Breaking clay will benefit fight against Cerebral Palsy

Trapper ready?



The Elks Lodge will host a sporting clay shoot benefit on Saturday, Oct. 19 at the Kalbfus Rod & Gun Club in Clarendon to benefit the Elks Home Service Program dedicated to helping persons with Cerebral Palsy.

The cost is $40 per shooter or $200 for a squad of five if a company team is formed. The price includes 50 targets and free lunch, a micro-massage and music.

The first flight is scheduled for 9 a.m. and a second flight is set for 11 a.m. Lunch starts at 12:30 p.m.

Todd Bowersox, activities committee chair at the Elks Lodge in Warren, said there will be ten different stations with five targets per station. He is encouraging members and guests to shoot at the benefit that will include a mix of target presentations going away, incoming, crossers, quarters, rabbits, teals, overheads and underfoot targets.

“Any event or activity that we do, 70 percent of the proceeds go to Cerebral Palsy,” said Bowersox.

There will also be shooting games like “Miss N Out” and “Annie Oakley” as well as “Shoot the Judge” where for $1 a shell you can shoot targets with a gun made by Taurus that shoots shotgun shells. After both flights are complete shooters can use their own gun and shells for additional rounds of sporting clays for $15.

The club previously used manual trap machines where someone had to sit in front of the machines and pull a chord to send the target flying. Three years ago the club purchased automatic trap machines and Mike Fadale, president of the Kalbfus Gun Club, said the investment has pretty much paid for itself.

“We’re probably, in our area, the only club with all automatic traps. They are battery powered, we just turn them on and we can go through all 10 stations without anybody sitting in the trap house,” said Fadale. “We have a winter league here, it’s pretty much maintenance free.”

Stations during the competition will be manned by Boy Scouts and the scholastic trap team.

“They’ll be my guys at the stations…you’ll carry your gun from station to station, they’ll have shells, you’ll hand your scorecard to the scorer, the trapper will explain what targets you’re going to see and the first shooter goes up and shoots five targets,” Bowersox said.
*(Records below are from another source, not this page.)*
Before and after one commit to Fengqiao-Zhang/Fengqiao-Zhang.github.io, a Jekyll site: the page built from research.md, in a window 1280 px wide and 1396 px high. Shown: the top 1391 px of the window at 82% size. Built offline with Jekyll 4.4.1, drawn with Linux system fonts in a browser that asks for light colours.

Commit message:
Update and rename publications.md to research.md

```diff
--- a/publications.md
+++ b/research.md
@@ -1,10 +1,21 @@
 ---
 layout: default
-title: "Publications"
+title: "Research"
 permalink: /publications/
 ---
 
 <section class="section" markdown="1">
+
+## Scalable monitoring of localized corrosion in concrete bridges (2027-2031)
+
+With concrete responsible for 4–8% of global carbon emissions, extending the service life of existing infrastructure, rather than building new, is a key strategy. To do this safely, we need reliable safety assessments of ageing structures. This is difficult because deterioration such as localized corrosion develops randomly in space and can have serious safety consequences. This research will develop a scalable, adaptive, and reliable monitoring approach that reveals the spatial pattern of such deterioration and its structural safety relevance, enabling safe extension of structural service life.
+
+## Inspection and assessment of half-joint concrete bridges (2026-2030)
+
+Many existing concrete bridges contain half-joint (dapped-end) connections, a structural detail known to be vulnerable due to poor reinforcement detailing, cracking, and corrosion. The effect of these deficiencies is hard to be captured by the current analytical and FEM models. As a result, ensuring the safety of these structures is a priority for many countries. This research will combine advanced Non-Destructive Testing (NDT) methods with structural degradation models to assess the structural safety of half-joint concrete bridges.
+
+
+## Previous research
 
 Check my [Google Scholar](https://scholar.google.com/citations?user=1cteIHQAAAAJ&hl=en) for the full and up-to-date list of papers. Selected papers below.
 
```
Shooters can show up at the Kalbfus Club on the day of the event, though Bowersox said pre-registration is preferred. If it’s a cold day on Oct. 19, there will be fire rings set up throughout the course.

A Warren County native, Bowersox says hunting is in his DNA. “I’ve never had anyone say they didn’t want to come back,” he said.
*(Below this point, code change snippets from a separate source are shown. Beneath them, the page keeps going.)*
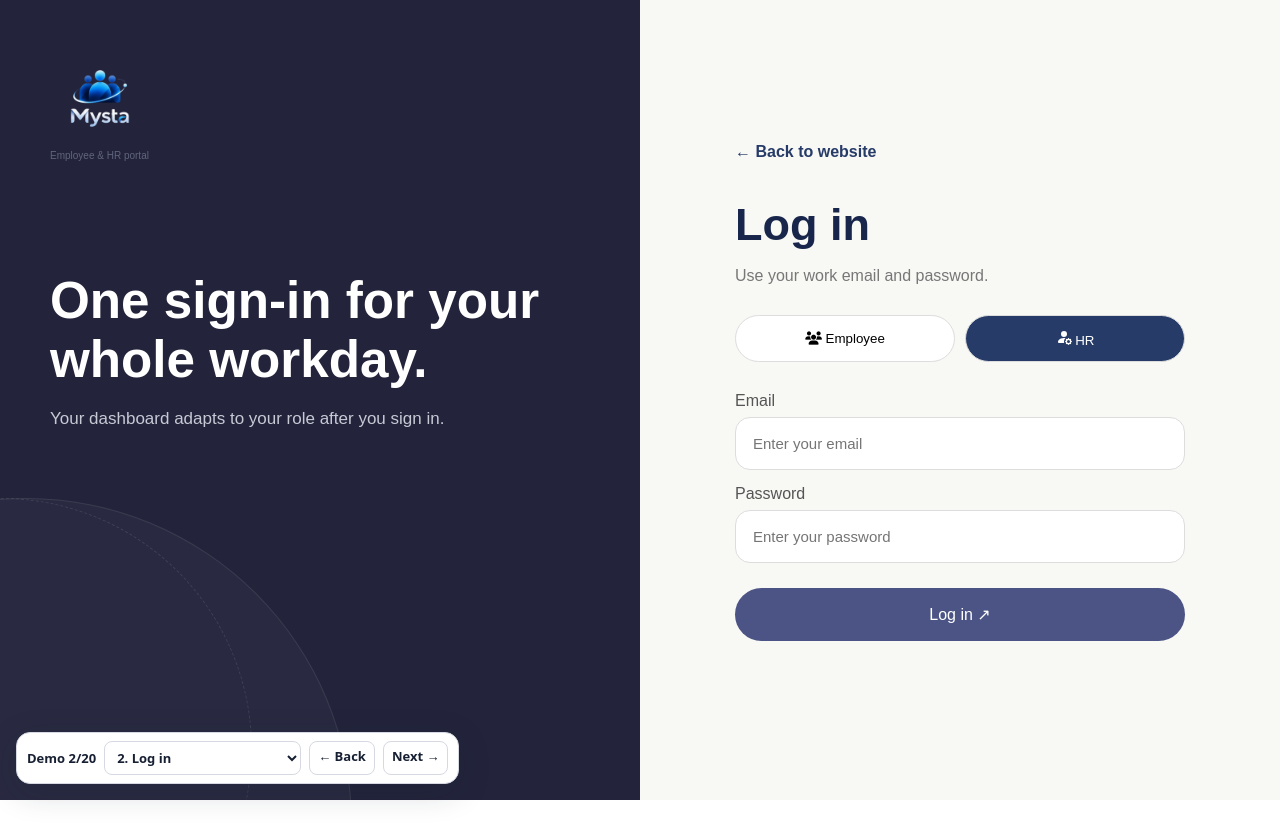
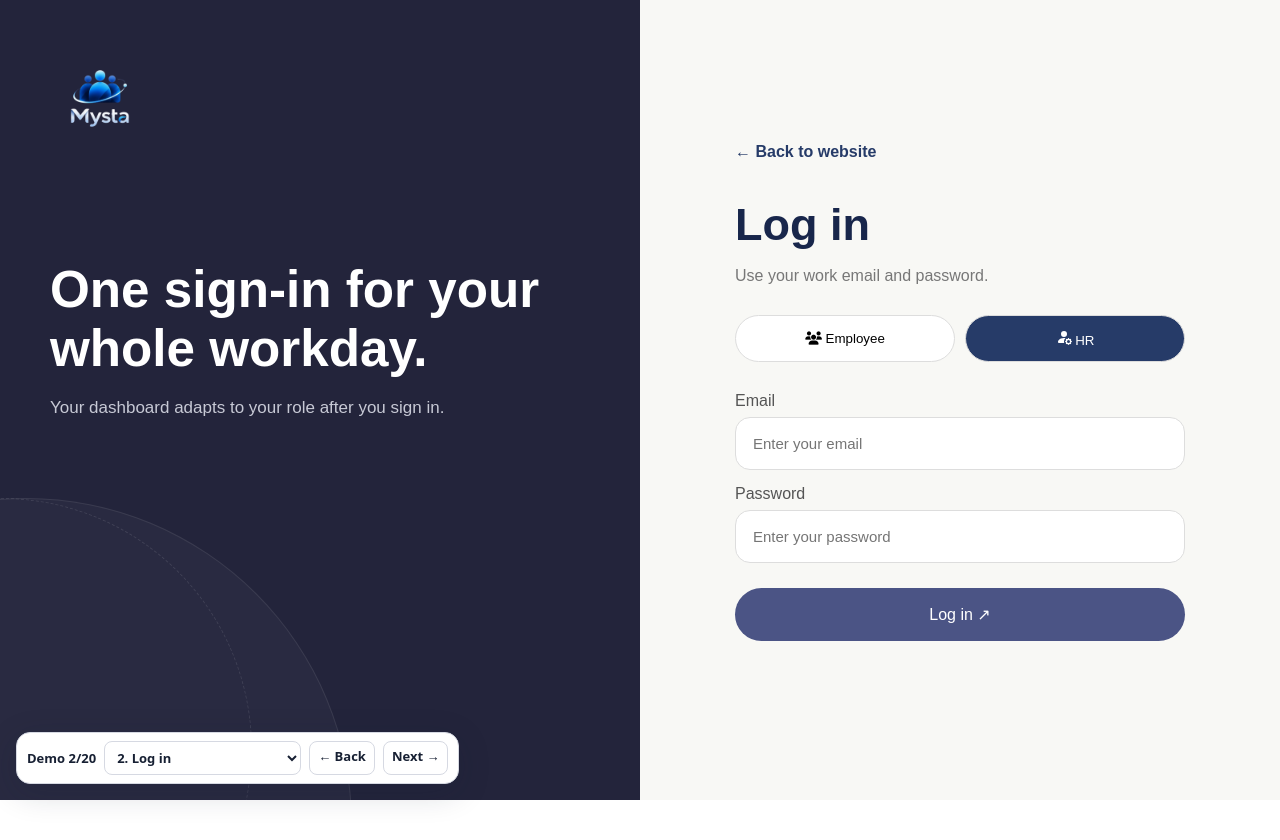
Before and after one commit to HR-Management-System-Group-4/HR-Management-System, a plain HTML site: page Sara_Dolat/log in/index.html in a window 1280 px wide. Drawn offline with Linux system fonts and the light colour scheme.

Commit message:
Update log in

```diff
--- a/Sara_Dolat/log in/index.html
+++ b/Sara_Dolat/log in/index.html
@@ -20,7 +20,7 @@
         <div class="logo">
            <img src="../../assets/Logo.png" width="100" height="100" alt="Mysta">
         </div>
-        <small>Employee & HR portal</small>
+
         <h1>
             One sign-in for your whole
             workday.
```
“The methodology that I’ve learned over the years through all the training classes and certifications that I have from the National Sporting Clays Association is safety and methodology and being calm and assertive. Teaching people and giving them the tools to feel comfortable handling a gun,” he said.